Here are some things you need to know

Source: Doris Hamilton, hemp program manager, Kentucky Department of Agriculture

There is an astronomical amount of interest for growing hemp in Kentucky, yet many new growers may not realize that applying to participate in Kentucky’s program is an involved process that requires fairly significant leg work on their part.

To grow hemp in Kentucky, you must submit an application and receive a license from the Kentucky Department of Agriculture. The application deadline to grow hemp this year is March 15. Here are some tips to help you with that process.

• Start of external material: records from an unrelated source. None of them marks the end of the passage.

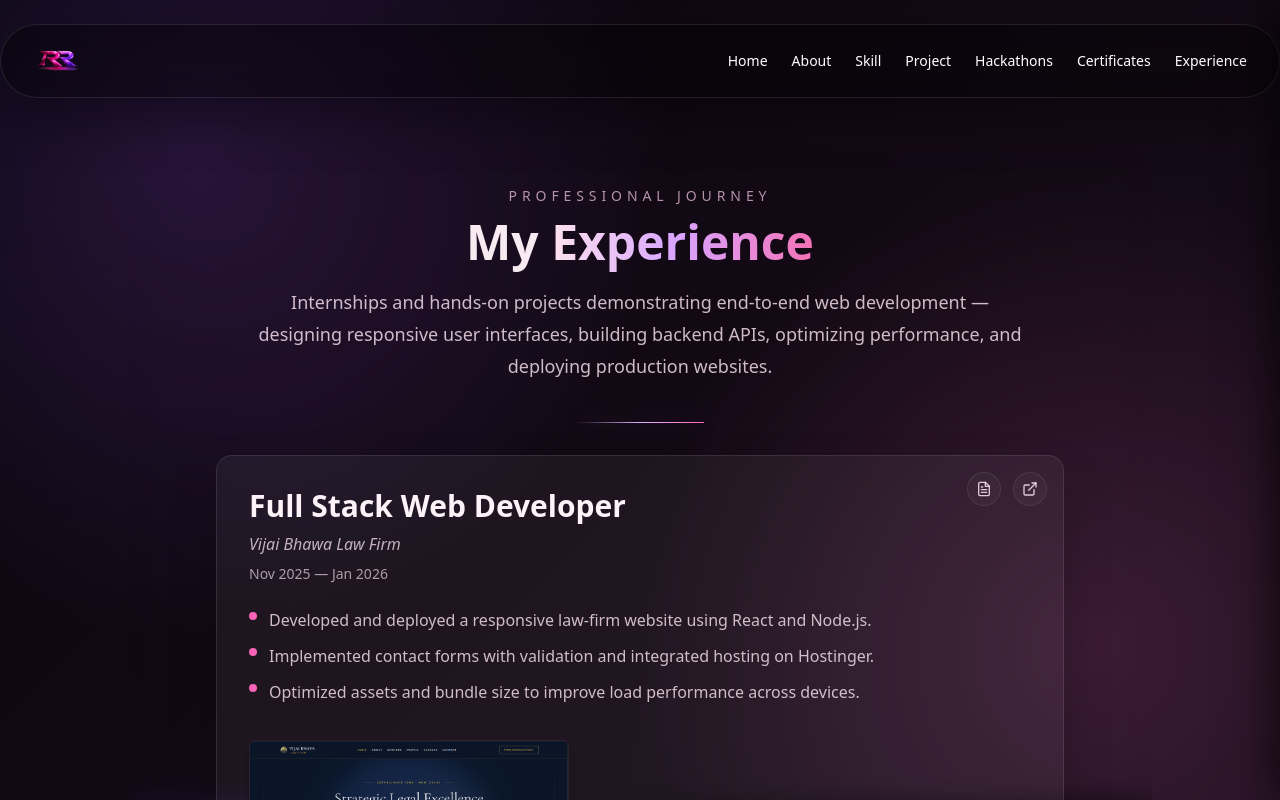
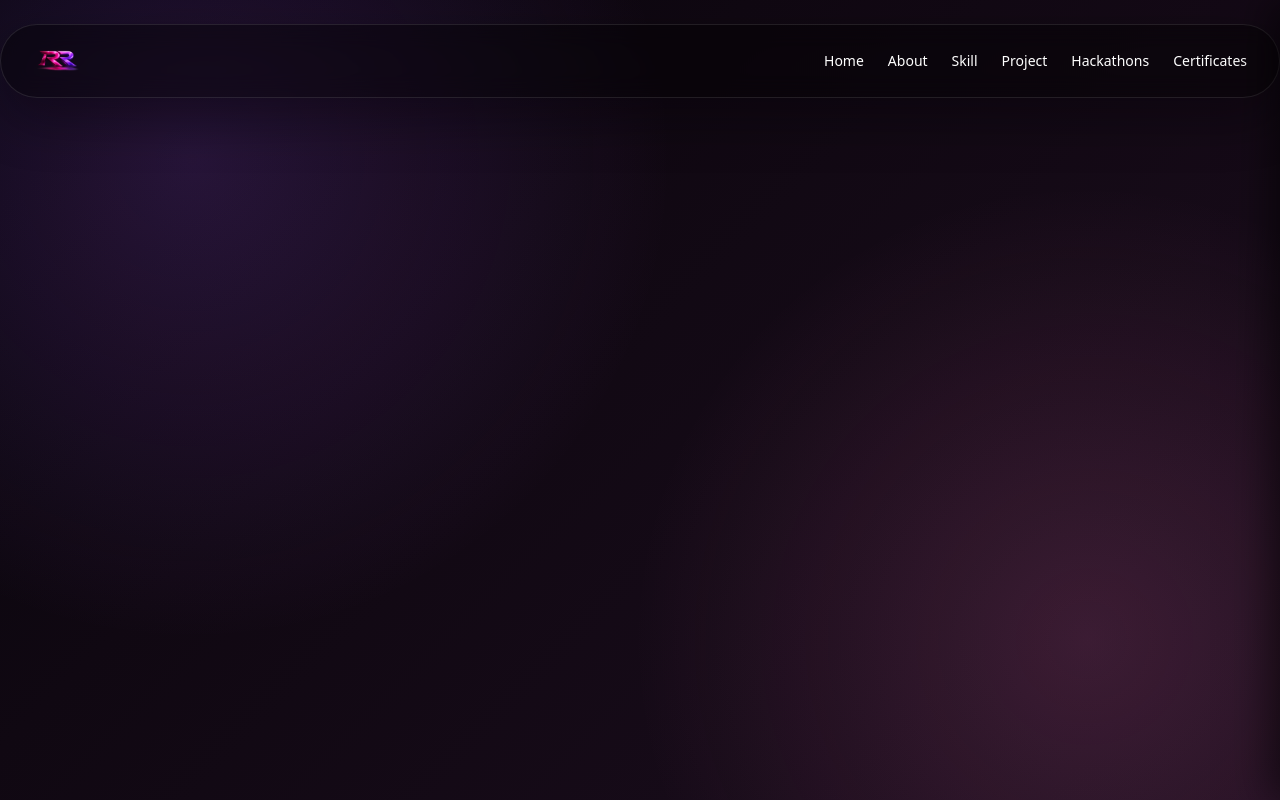
Before and after one commit to Rakhiraj1686/Portfolio, a React (Vite) app in the folder client/: page /experience in a window 1280 px wide. Shown: the top 800 px of the page. Built offline with nearby package versions, Linux system fonts and the light colour scheme.

Commit message:
refactor: comment out Experience imports and routes; update PageShell component for improved layout and styling

```diff
--- a/client/src/App.jsx
+++ b/client/src/App.jsx
@@ -4,7 +4,7 @@ import { BrowserRouter, Routes, Route } from "react-router-dom";
 import Home from "./pages/Home";
 import Certificates from "./pages/Certificates";
 import About from "./pages/About"
-import Experience from "./pages/Experience";
+// import Experience from "./pages/Experience";
 import Hackathons from "./pages/Hackathons";
 import Project from "./pages/Project";
 import Skill from "./pages/Skill";
@@ -19,7 +19,7 @@ const App = () => {
           <Route path="/" element={<Home />} />
           <Route path="/about" element={<About />} />
           {/* <Route path="/contact" element={<Contact />} /> */}
-          <Route path="/experience" element={<Experience />} />
+          {/* <Route path="/experience" element={<Experience />} /> */}
           <Route path="/certificates" element={<Certificates />} />
           <Route path="/hackathons" element={<Hackathons />} />
           <Route path="/project" element={<Project />} />
--- a/client/src/components/Header.jsx
+++ b/client/src/components/Header.jsx
@@ -5,8 +5,7 @@ import { FaBars, FaXmark } from "react-icons/fa6";
 import { FiHome, FiAward, FiUser, FiTool } from "react-icons/fi";
 import { LuTrophy } from "react-icons/lu";
 import { FaRegFolder } from "react-icons/fa6";
-import { GoBriefcase } from "react-icons/go";
-
+import { FiBriefcase } from "react-icons/fi";
 
 const navLinks = [
   { to: "/", label: "Home", icon: FiHome },
@@ -15,7 +14,7 @@ const navLinks = [
   { to: "/project", label: "Project", icon: FaRegFolder },
   { to: "/hackathons", label: "Hackathons", icon: LuTrophy },
   { to: "/certificates", label: "Certificates", icon: FiAward },
-  { to: "/experience", label: "Experience", icon: GoBriefcase }
+  // { to: "/experience", label: "Experience", icon: FiBriefcase }
 ];
 
 const Header = () => {
--- a/client/src/components/PageShell.jsx
+++ b/client/src/components/PageShell.jsx
@@ -6,11 +6,18 @@ const shellBackground = {
   // boxShadow: "0 28px 70px rgba(5, 3, 7, 0.2)", // lighter shadow for soft/light theme
 };
 
-const PageShell = ({ eyebrow = "", title, description, children }) => {
+const PageShell = ({
+  eyebrow = "",
+  title,
+  description,
+  children,
+  className = "",
+  childrenClassName = "mt-6 sm:mt-8",
+}) => {
   return (
     <div className="min-h-screen px-4 sm:px-6 py-6 sm:py-12 text-(--color-text) text-center">
       <div
-        className="max-w-5xl mx-auto rounded-[28px] p-6 sm:p-10 backdrop-blur-md overflow-hidden"
+        className={`max-w-5xl mx-auto rounded-[28px] p-6 sm:p-10 backdrop-blur-md overflow-hidden ${className}`}
         style={shellBackground}
       >
         <div className="max-w-3xl mx-auto text-center">
@@ -27,7 +34,7 @@ const PageShell = ({ eyebrow = "", title, description, children }) => {
           ) : null}
         </div>
 
-        {children ? <div className="mt-8 sm:mt-10">{children}</div> : null}
+        {children ? <div className={childrenClassName}>{children}</div> : null}
       </div>
     </div>
   );
--- a/client/src/pages/Experience.jsx
+++ b/client/src/pages/Experience.jsx
@@ -1,102 +1,92 @@
 import React from "react";
+import { FaLink } from "react-icons/fa6";
 
 import PageShell from "../components/PageShell";
 import vijaiImg from "../assets/Experience/vijai-bhawa.png";
-import { FiFileText, FiExternalLink } from "react-icons/fi";
 
 const Experience = () => {
   return (
     <PageShell
-      eyebrow="Professional Journey"
       title={
         <>
           My <span className="portfolio-name">Experience</span>
         </>
       }
-      description="Internships and hands-on projects demonstrating end-to-end web development — designing responsive user interfaces, building backend APIs, optimizing performance, and deploying production websites."
-      className = "flex justify-center items-center min-h-screen text-(--color-text) px-3 sm:px-8 md:px-6 pt-6 pb-20 sm:pb-6 ax-w-7xl mx-auto  bg-black/25 backdrop-blur-md p-4 sm:p-8 md:p-10"
+      description="Here’s a snapshot of my journey so far, working on real-world projects that strengthened my development skills."
+      childrenClassName="mt-2 sm:mt-4"
     >
-      <div className="mx-auto h-px w-32 bg-linear-to-r from-transparent via-purple-300 to-pink-400 shadow-[0_0_24px_rgba(216,164,255,0.35)]" />
+      {/* Divider */}
+      <div className="mx-auto h-px w-32 bg-linear-to-r from-transparent via-purple-300 to-pink-400 mb-8" />
 
-      <div className="mx-auto max-w-4xl px-4 sm:px-6 py-8">
-        <article className="relative rounded-2xl border border-white/10 bg-white/5 backdrop-blur-md p-6 sm:p-8 shadow-[0_24px_50px_rgba(5,3,7,0.18)] overflow-hidden">
-          <div className="absolute top-4 right-4 hidden sm:flex gap-3">
-            <a
-              href="#"
-              title="Case study (placeholder)"
-              className="p-2 rounded-full bg-white/3 border border-white/8 text-pink-100/85 hover:bg-white/5"
-            >
-              <FiFileText />
-            </a>
-            <a
-              href="#"
-              title="Live site (placeholder)"
-              className="p-2 rounded-full bg-white/3 border border-white/8 text-pink-100/85 hover:bg-white/5"
-            >
-              <FiExternalLink />
-            </a>
-          </div>
+      <div className="mx-auto max-w-6xl px-4">
+        <article className="relative overflow-hidden rounded-3xl border border-pink-500/20 bg-white/5 backdrop-blur-xl p-6 lg:p-8 transition-all duration-300 hover:border-pink-400/40 hover:shadow-[0_0_40px_rgba(236,72,153,0.15)]">
 
-          <div className="flex flex-col gap-6 items-start">
-            <div className="flex-1">
-              <h2 className="text-2xl sm:text-xl md:text-2xl lg:text-3xl font-bold text-pink-50 flex justify-between">
+          <div className="grid lg:grid-cols-[0.9fr_1.1fr] gap-10 items-center">
+            {/* Left */}
+            <div>
+              <h2 className="text-3xl font-bold text-white">
                 Full Stack Web Developer
               </h2>
-              <p className="italic text-l sm:text-base text-pink-100/75 mt-2 flex justify-between">
-                Vijai Bhawa Law Firm
-              </p>
-              <p className="mt-2 text-sm text-pink-100/65 flex justify-between">
-                Nov 2025 — Jan 2026
-              </p>
 
-              <ul className="mt-6 space-y-3 text-sm sm:text-base">
-                <li className="flex items-start gap-3">
-                  <span className="mt-1 h-2 w-2 rounded-full bg-pink-400" />
-                  <span className="text-pink-100/80">
-                    Developed and deployed a responsive law-firm website using
-                    React and Node.js.
-                  </span>
+              <div className="mt-3 flex items-center gap-3 flex-wrap">
+                <span className="font-semibold text-pink-400">
+                  Vijai Bhava Law Firm
+                </span>
+
+                <span className="text-pink-100/30">•</span>
+
+                <span className="text-sm text-pink-100/60">
+                  Nov 2025 — Jan 2026
+                </span>
+              </div>
+
+              <ul className="mt-8 space-y-5">
+                <li className="flex items-start gap-4">
+                  <span className="mt-2 h-2.5 w-2.5 rounded-full bg-pink-500 shrink-0" />
+                  <p className="max-w-md text-pink-100/80 leading-6">
+                    Built a responsive law firm website using React.js and
+                    Node.js.
+                  </p>
                 </li>
-                <li className="flex items-start gap-3">
-                  <span className="mt-1 h-2 w-2 rounded-full bg-pink-400" />
-                  <span className="text-pink-100/80">
-                    Implemented contact forms with validation and integrated
-                    hosting on Hostinger.
-                  </span>
+
+                <li className="flex items-start gap-4">
+                  <span className="mt-2 h-2.5 w-2.5 rounded-full bg-pink-500 shrink-0" />
+                  <p className="max-w-md text-pink-100/80 leading-6">
+                    Integrated secure contact forms and deployed the website on
+                    Hostinger.
+                  </p>
                 </li>
-                <li className="flex items-start gap-3">
-                  <span className="mt-1 h-2 w-2 rounded-full bg-pink-400" />
-                  <span className="text-pink-100/80">
-                    Optimized assets and bundle size to improve load performance
-                    across devices.
-                  </span>
+
+                <li className="flex items-start gap-4">
+                  <span className="mt-2 h-2.5 w-2.5 rounded-full bg-pink-500 shrink-0" />
+                  <p className="max-w-md text-pink-100/80 leading-6">
+                    Optimized performance and responsiveness across all devices.
+                  </p>
                 </li>
               </ul>
-
-              {/* <div className="mt-6 flex flex-wrap gap-2">
-                {[
-                  "HTML",
-                  "CSS",
-                  "JavaScript",
-                  "React.js",
-                  "Node.js",
-                  "Responsive Design",
-                  "Deployment",
-                  "Hostinger",
-                  "Git & GitHub",
-                ].map((s) => (
-                  <span key={s} className="text-sm px-3 py-1 rounded-full bg-white/3 border border-white/5 text-pink-100/85">{s}</span>
-                ))}
-              </div> */}
             </div>
 
-            <div className="w-full flex justify-between items-center gap-6 mt-3">
-              <img
-                src={vijaiImg}
-                alt="Vijai Bhawa website"
-                className="w-80 sm:w-80 max-w-xl h-auto object-cover rounded-md border border-white/5 shadow-md"
-              />
-            </div>
+            {/* Right */}
+            <div className="relative">
+  <img
+    src={vijaiImg}
+    alt="Vijai Bhava Law Firm Website"
+    className="w-full rounded-2xl border border-white/10 shadow-xl"
+  />
+
+  <a
+    href="https://vijaibhavalawfirm.com/"
+    target="_blank"
+    rel="noopener noreferrer"
+    className="absolute top-4 right-4 z-20 flex h-10 w-10 items-center justify-center rounded-full bg-black/50 backdrop-blur-md text-white hover:bg-pink-500 transition"
+  >
+    <FaLink />
+  </a>
+
+  <div className="absolute bottom-4 left-4 rounded-full bg-green-500/20 px-4 py-1 text-xs font-medium text-green-300 backdrop-blur">
+    ● Live Website
+  </div>
+</div>
           </div>
         </article>
       </div>
```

  • Before you do anything, KDA asks growers to assess their financial risk before entering the industry. The hemp marketplace is still in its infancy. The supply chain is still developing; hemp varieties are unpredictable and many regulatory issues remain unresolved at the federal level.
  • To be considered for the program, you must get the background check application from KDA’s website and submit it to the Kentucky State Police. Once you receive the results, you can upload them to your KDA grower application. Background checks are required for individual applicants and key participants within a business. These must be completed 60 days or less from the time the application is submitted to KDA. The program only approves applicants who have not been convicted of a felony or a drug-related misdemeanor in the past 10 years.
  • Each field must be at least a quarter of an acre, and producers must be able to plant 1,000 plants. You cannot grow hemp in your yard or within 1,000 feet of a school or public park.
  • Know where you want to grow. You must provide KDA with a growing location for your hemp. If you change your growing location after submitting an application, you will be charged a $750 site modification fee. All growing locations must have a Kentucky address. If the property doesn’t have an address, you must estimate one. The online application software includes a mapping feature that enables the applicant to identify hemp fields, greenhouses and storage areas.
  • The KDA has a Summary of Varieties List that includes more than 200 tested varieties to help educate farmers about their THC testing history. This tool helps producers select varieties that are likely to test below the legal limit of 0.3%. If you want to grow a variety that is not on that list, after obtaining your license, you must submit a “New Hemp Variety or Strain Request Form” along with a certificate of analysis that shows the variety has a total THC not more than 0.3%. The KDA does prohibit some varieties due to their THC testing history in Kentucky, where they consistently test above the legal limit.
  • You must secure your own seeds and a buyer for your product. You should read these business contracts carefully and be comfortable with their requirements.
  • Hemp is eligible for crop insurance in 2020. Contact your local crop insurance agent for more information before the crop insurance sales closing date of March 15.

Once approved for the program, keep copies of your grower license within easy access and near hemp materials. You may be required to display it for KDA officials or law enforcement.

More information and the hemp grower application is available on the Kentucky Department of Agriculture’s website, https://www.kyagr.com/marketing/hemp-pilot.html. More information on UK’s hemp-related agronomic and economic research is available at https://hemp.ca.uky.edu/ or by contacting the Whitley County office of the University of Kentucky Cooperative Extension Service.

Educational programs of the Cooperative Extension Service serve all people regardless of economic or social status and will not discriminate on the basis of race, color, ethnic origin, national origin, creed, religion, political belief, sex, sexual orientation, gender identity, gender expressions, pregnancy, marital status, genetic information, age, veteran status, or physical or mental disability.